For those that have never been owned by an Irish Wolfhound it hard to understand the crowds they draw. A simple walk can turn into a production with you and your hound as the stars on a stage. I often feel like I have one of the Kardashians on the end of the lead.
Those that are owned by Hounds know all to well what it is like to walk a Super Star.
So what’s like to have a living legend at the end of your lead? A lot like the following:
Ready to walk my Hound, walking shoes on, lead on, let’s go……….nope……..STOP.
“Yep she is big.”
“She’s an Irish Wolfhound.”
“She’s so-many years old.”
“Yes she eats a lot.”
“They are a very ancient breed with a colourful history.”
and of course” No she does not have a saddle.”
blah blah blah……
Those that don’t talk to you can be heard saying the following in distance
“Look at that dog!?!?!”, “OH MY GOD!! Did see the size of that thing?!?!?!?”
“Looks like a lama, alpaca, werewolf, bear, sheep, horse, Great Dane cross sheepdog.” Trust me I have heard all of these.
Most of this happens in the car park as you getting the Hound out of the car. A simple 30 minute walk on the beach now takes up to 2 hours. The walking is done is 10 step spurts, before the next curious person stops you to talk to your dog.
At times I have had long and in-depth conversation with people who otherwise would not give me a second glance.
I understand people’s amazement at this breed. I have shared my life and soul with 2 over the past 12 years and I am still amazed by them daily. I would also be the first to walk up to another Irish Wolfhound owner and start chatting. So I get it and I accept it. I’ve realised I don’t walk a dog, I walk a furry people magnet.
What I wonder is – do these Hounds search us out for this reason? To become their voices and in turn teach others about them as they teach us. Why us?
I’m generally quite shy, (for those that know me, stop laughing!) I can be outspoken online, after all I’m hiding behind a computer and no one would know me if they fell over me. But I’m the last person to want to be the centre of attention. Around my friends and family, sure I’m obnoxious, but around strangers completely different. But put my Hound beside me and I don’t mind the attention we draw.
Over the years I have had some amazing conversations with these curious strangers. I have been able to not only share my knowledge about this breed but I have also been able to bask in the spell these giants cast over everyone they meet.
I have been stopped by young and old, the upper class and the homeless. I have been asked by police officers if they can take a photo with them, Life Guards have lined up with my last girl to get photo’s in front of the Life Guard tower. Along with the family photos, kids and of course the tiny dog standing beside the giant shots. People I have never met before and will never meet again have my Hounds inside their family photo albums.

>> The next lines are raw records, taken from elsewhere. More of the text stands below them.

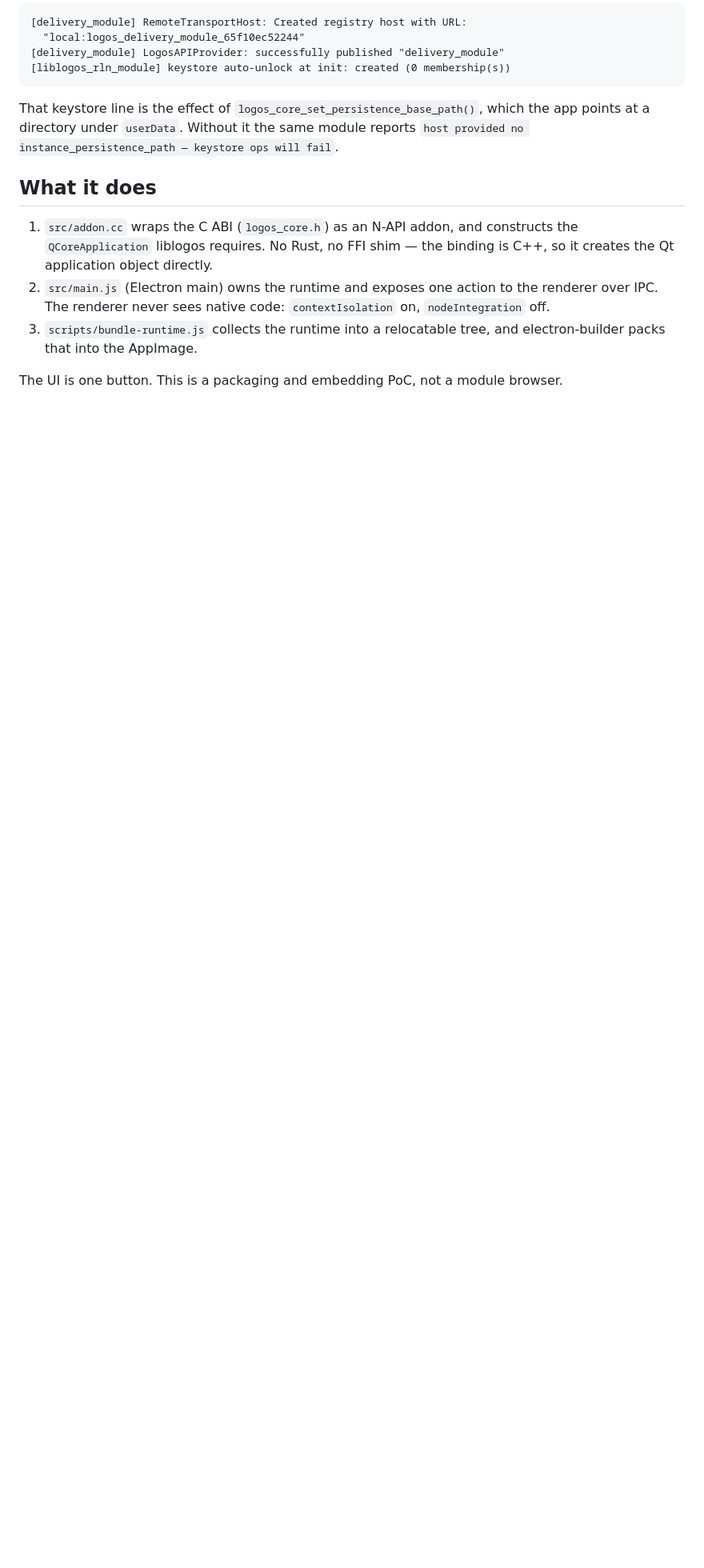
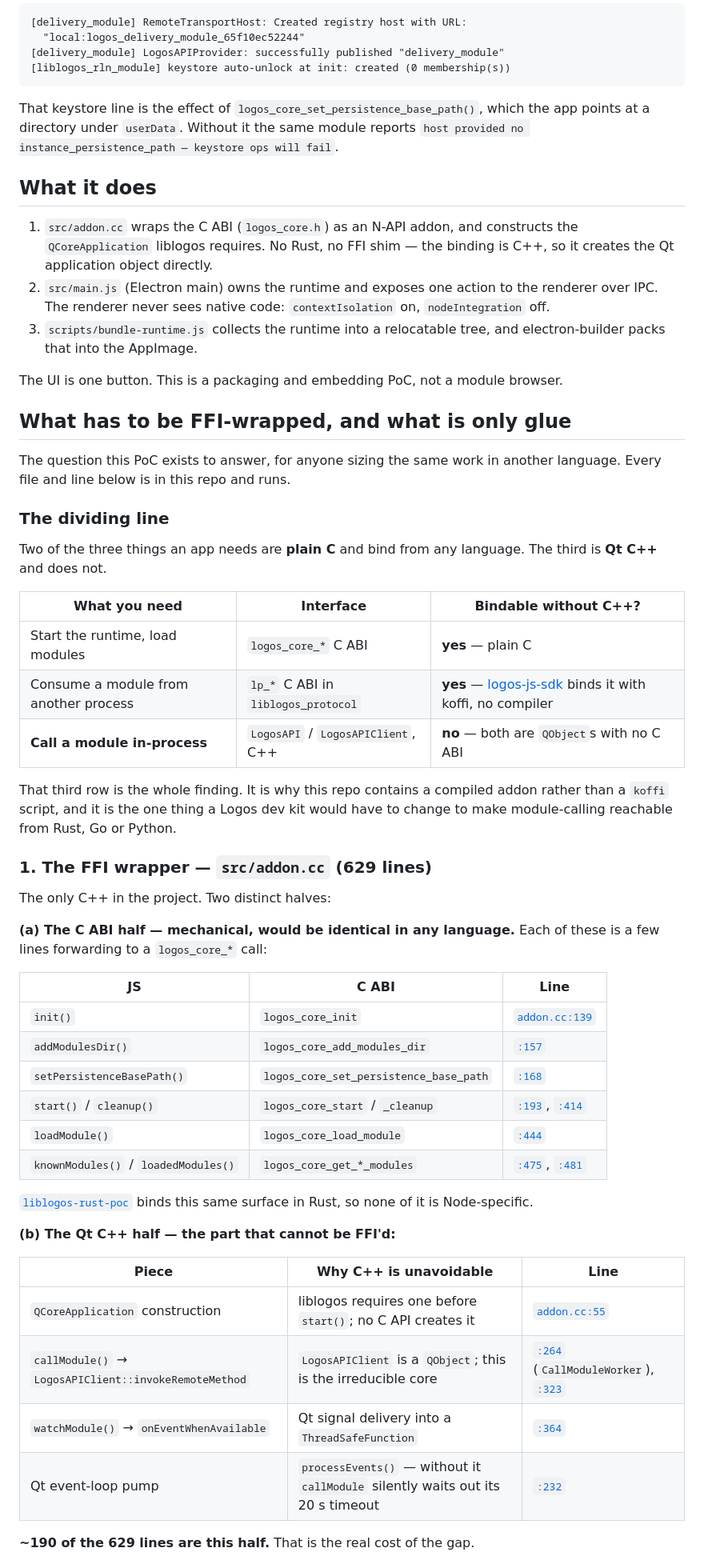
Before and after one commit to fryorcraken/liblogos-electron-poc, a Markdown page: README.md, the part around one of its changes. Shown at 80% size. GitHub-like rendering; blank space fills up the shorter version.

```diff
--- a/README.md
+++ b/README.md
@@ -127,3 +127,54 @@ reports `host provided no instance_persistence_path — keystore ops will fail`.
 
 The UI is one button. This is a packaging and embedding PoC, not a module
 browser.
+
+## What has to be FFI-wrapped, and what is only glue
+
+The question this PoC exists to answer, for anyone sizing the same work in
+another language. Every file and line below is in this repo and runs.
+
+### The dividing line
+
+Two of the three things an app needs are **plain C** and bind from any language.
+The third is **Qt C++** and does not.
+
+| What you need | Interface | Bindable without C++? |
+| --- | --- | --- |
+| Start the runtime, load modules | `logos_core_*` C ABI | **yes** — plain C |
+| Consume a module from another process | `lp_*` C ABI in `liblogos_protocol` | **yes** — [logos-js-sdk](https://github.com/logos-co/logos-js-sdk) binds it with koffi, no compiler |
+| **Call a module in-process** | `LogosAPI` / `LogosAPIClient`, C++ | **no** — both are `QObject`s with no C ABI |
+
+That third row is the whole finding. It is why this repo contains a compiled
+addon rather than a `koffi` script, and it is the one thing a Logos dev kit
+would have to change to make module-calling reachable from Rust, Go or Python.
+
+### 1. The FFI wrapper — `src/addon.cc` (629 lines)
+
+The only C++ in the project. Two distinct halves:
+
+**(a) The C ABI half — mechanical, would be identical in any language.** Each of
+these is a few lines forwarding to a `logos_core_*` call:
+
+| JS | C ABI | Line |
+| --- | --- | --- |
+| `init()` | `logos_core_init` | [`addon.cc:139`](src/addon.cc#L139) |
+| `addModulesDir()` | `logos_core_add_modules_dir` | [`:157`](src/addon.cc#L157) |
+| `setPersistenceBasePath()` | `logos_core_set_persistence_base_path` | [`:168`](src/addon.cc#L168) |
+| `start()` / `cleanup()` | `logos_core_start` / `_cleanup` | [`:193`](src/addon.cc#L193), [`:414`](src/addon.cc#L414) |
+| `loadModule()` | `logos_core_load_module` | [`:444`](src/addon.cc#L444) |
+| `knownModules()` / `loadedModules()` | `logos_core_get_*_modules` | [`:475`](src/addon.cc#L475), [`:481`](src/addon.cc#L481) |
+
+[`liblogos-rust-poc`](../liblogos-rust-poc) binds this same surface in Rust, so
+none of it is Node-specific.
+
+**(b) The Qt C++ half — the part that cannot be FFI'd:**
+
+| Piece | Why C++ is unavoidable | Line |
+| --- | --- | --- |
+| `QCoreApplication` construction | liblogos requires one before `start()`; no C API creates it | [`addon.cc:55`](src/addon.cc#L55) |
+| `callModule()` → `LogosAPIClient::invokeRemoteMethod` | `LogosAPIClient` is a `QObject`; this is the irreducible core | [`:264`](src/addon.cc#L264) (`CallModuleWorker`), [`:323`](src/addon.cc#L323) |
+| `watchModule()` → `onEventWhenAvailable` | Qt signal delivery into a `ThreadSafeFunction` | [`:364`](src/addon.cc#L364) |
+| Qt event-loop pump | `processEvents()` — without it `callModule` silently waits out its 20 s timeout | [`:232`](src/addon.cc#L232) |
+
+**~190 of the 629 lines are this half.** That is the real cost of the gap.
+
```
Also changed, not shown: other parts of README.md (+36 -0 lines).
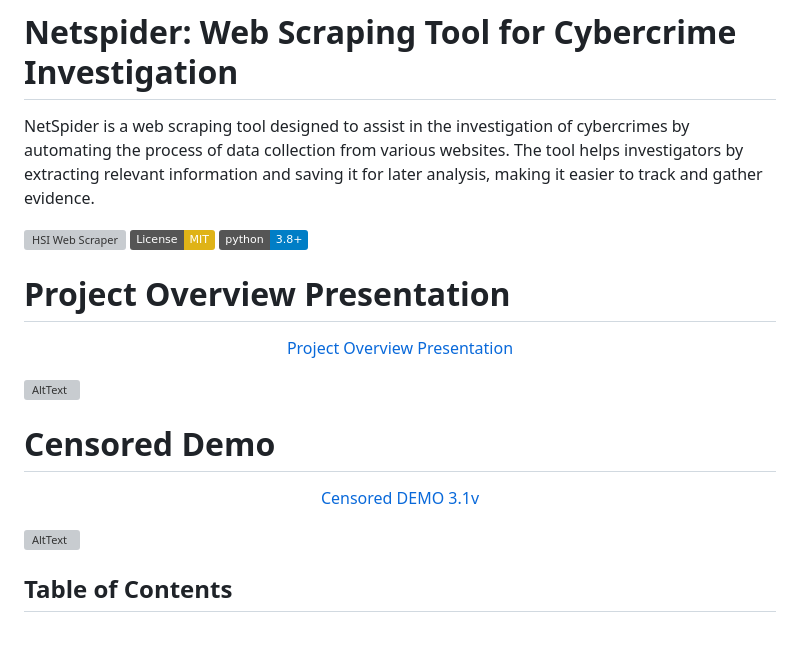
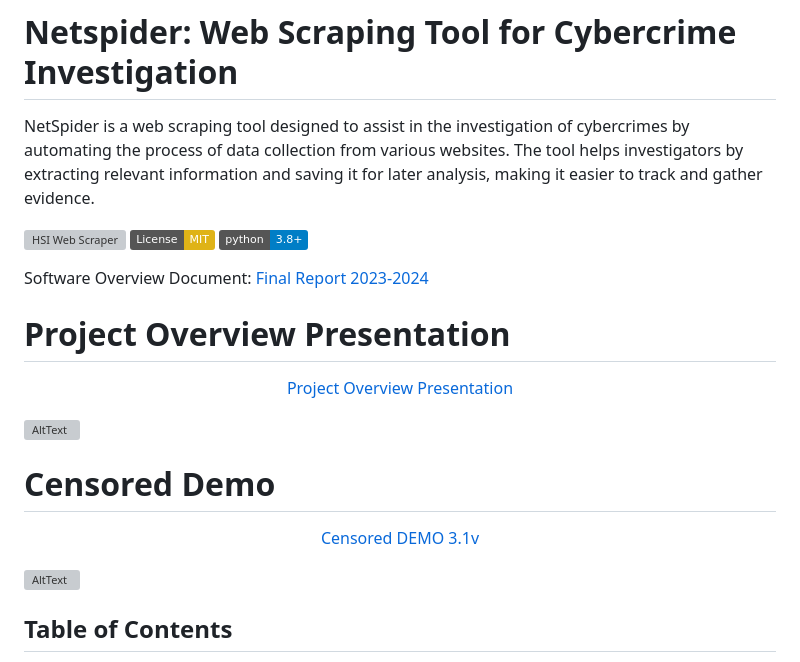
Before and after one commit to PauloDrefahl/NetspiderHSI, a Markdown page: README.md, the part around the change. Drawn GitHub-style; badges without logos; blank space fills up the shorter version; grey boxes are pictures that could not be loaded.

```diff
--- a/README.md
+++ b/README.md
@@ -4,6 +4,8 @@ NetSpider is a web scraping tool designed to assist in the investigation of cybe
 [![HSI Web Scraper](https://github.com/dfgrisales5078/HSI-Web-Scraper/actions/workflows/python-app.yml/badge.svg?branch=main)](https://github.com/dfgrisales5078/HSI-Web-Scraper/actions/workflows/python-app.yml)
 [![License: MIT](https://img.shields.io/badge/License-MIT-yellow.svg)](https://opensource.org/licenses/MIT)
 [![Python 3.8+](https://img.shields.io/badge/python-3.8+-blue.svg)](https://www.python.org/downloads/)
+
+Software Overview Document: <a href="Netspider Final Report.pdf">Final Report 2023-2024</a>
 
 # Project Overview Presentation
 <p align="center">
@@ -19,6 +21,7 @@ NetSpider is a web scraping tool designed to assist in the investigation of cybe
 </p>
 
 [![AltText](photos/readmeImages/Screenshot%202024-09-20%20114023.png)](https://drive.google.com/file/d/1DItKe31nMTbkqE_HVSeL2_9LD99FNy4W/view?resourcekey)
+
 
 ## Table of Contents
 - [Overview](#overview)
```
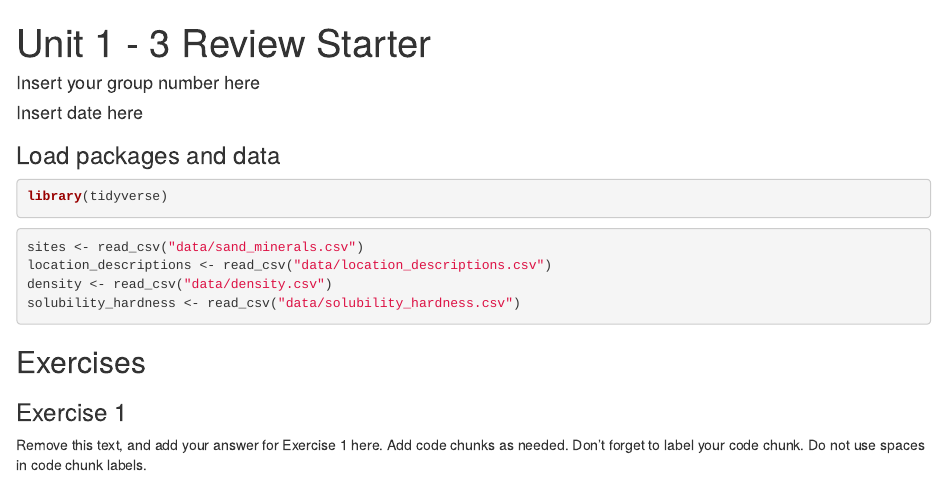
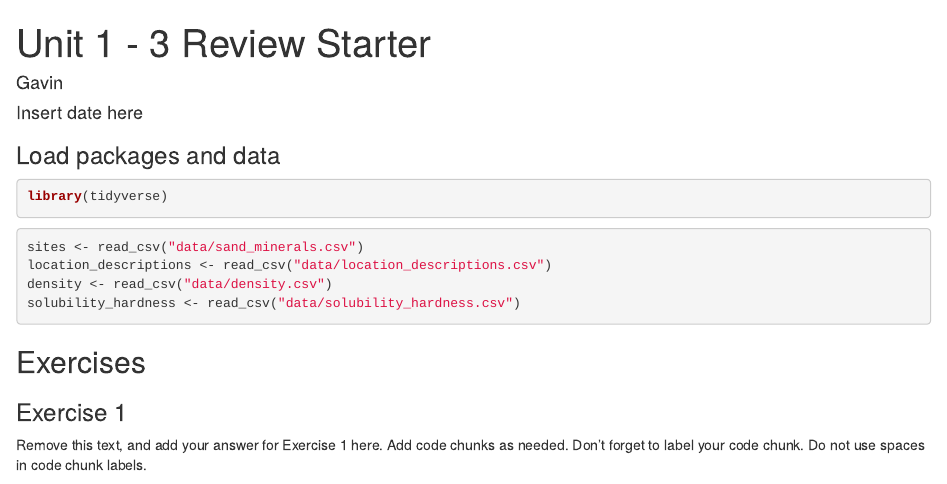
Before and after one commit to EAES-420-Spring23/gavin-nogroup-test, an R Markdown document (u1-u2-u3-review-starter.Rmd): the page in a window 1100 px wide, from its top. Rendered offline with R 4.5, knitr and Pandoc, with nearby package versions.

Commit message:
changed name

```diff
--- a/u1-u2-u3-review-starter.Rmd
+++ b/u1-u2-u3-review-starter.Rmd
@@ -1,6 +1,6 @@
 ---
 title: "Unit 1 - 3 Review Starter"
-author: "Insert your group number here"
+author: "Gavin"
 date: "Insert date here"
 output: html_document
 ---
```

So it’s not just one group of people it’s EVERYONE that wants to share in the amazing grace of these animals. I live in a small country town, my vet has only ever treated a couple of other Wolfhounds besides mine in his twenty years, so I thought it was just a small town thing. NO, this phenomena is worldwide, similar stories from other Irish Wolfhound owners have echoed my own over and over again. These guys are furry Super Stars.
Don’t get me wrong, I have gritted my teeth on more than one occasion when some has asked “have ya got a saddle for that thing” Hence the reason I had a shirt made with “NOPE….No saddle!!” on the front. But overall I’ve learned to enjoy it and look at it like I am doing my bit for this breed by educating those not lucky enough to have met one before. Let alone have their world and heart turned upside down by one daily.
My last girl Moke could have her occasional “no strangers please” day, but usually only in summer and when it meant standing in the sun. Even then she was always gentle, she would just shove her head between my legs and give the stranger her bum as if to say “if you must pat me, please let me introduce my butt”. She would always let people hold her lead while I took a photo of them with her, but as soon as I handed back their camera she would be back by my side and ready to move on. So I think they get use to the attention and also truly enjoy their star status.
So as I start on another (hopefully) ten years with my Keva, I start at the beginning again
“Yes – she is big.”
“No – she’s just a puppy.”
“Yes – She will grow more.”
“She’s an Irish Wolfhound.”
and with great pleasure – “Yes you may pat her.”
I just go with the flow! Why not let the stranger standing before me share in the light these hounds radiate. I get my girl 24/7 whereas for these poor souls it may be the only Wolfhound encounter of their lives.
So to end, let me pose a question. What would happen if every person in the world owned a Irish Wolfhound? Would we all talk to each other? Would barriers forever be broken? Would class and stereotypes be no more? Would wars be ended? As I’ve talked with ALL, from Bikers to babies, Priests to the wild and spirited. I’ve shared stories with people of all races and faiths. I have laughed and spent hours at complete peace with these strangers that I will never see again. In fact if I added up the hours I speak to strangers about my dog would it be more than I speak to some family and friends??
So maybe we need to start a peaceful revolution (I know huge oxymoron there) and convince the world – “A Hound for every Man, Woman and Child!!!”